Researchers at MIT have been studying a patient called David, who has not yet been diagnosed with Alzheimer’s, along with four other patients who already have a diagnosis.

An AI-powered box hangs on the wall of his room, which tracks his movements, including when he gets out of bed, goes to the bathroom and his sleeping habits. The box uses a wireless radio signal, which reflects off everything in a 30-foot radius, to collect this data.

The researchers can then use machine-learning algorithms to spot behavioural patterns. Dina Katabi the director of the MIT Wireless Center says, “As you teach it more and more, the machine learns, and the next time it sees a pattern, even if it’s too complex for a human to abstract that pattern, the machine recognizes that pattern.”
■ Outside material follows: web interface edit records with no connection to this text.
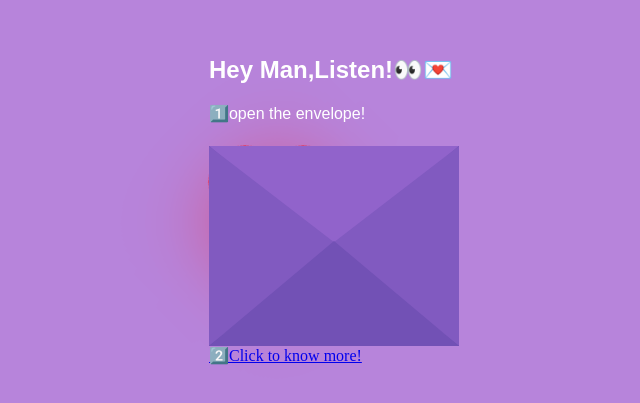
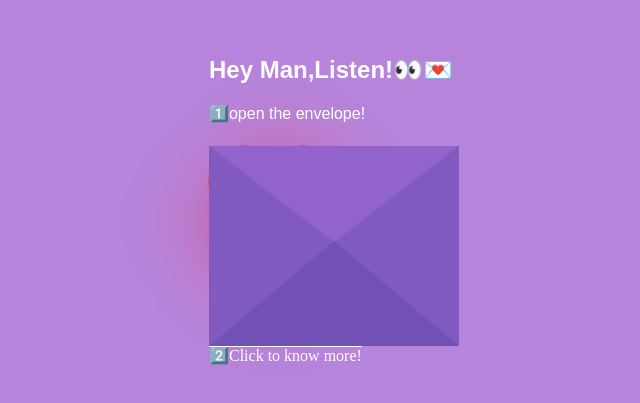
Before and after one commit to arcaneteen/letter, a plain HTML site: page index.html in a window 1280 px wide. Shown: the part 153-556 px from the top of the page, without its empty margins (306-946 px from the left). Drawn offline with Linux system fonts and the light colour scheme.

Commit message:
Update style.css

```diff
--- a/style.css
+++ b/style.css
@@ -140,3 +140,7 @@ body {
     font-weight: bold;
     font-style: italic;
   }
+a{
+  color:white ;
+  text-decoration: overline;
+  }
```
These patterns can then be matched against the symptoms of the patients who have an Alzheimer’s diagnosis. These include sleep disturbances, repeated behaviours, wandering, agitation and depression. “If you can catch these deviations early, you will be able to anticipate them and help manage them,” Ipsit Vahia, a geriatric psychiatrist at McLean Hospital and Harvard Medical School working with the researchers at MIT says.

Push Doctor’s Dr Simon Latham commented: “Clever use of artificial intelligence could speed up research into diagnosing complicated diseases such as Alzheimer’s at an earlier stage than at present. This offers the exciting possibility of finding a cure.”


Topics: News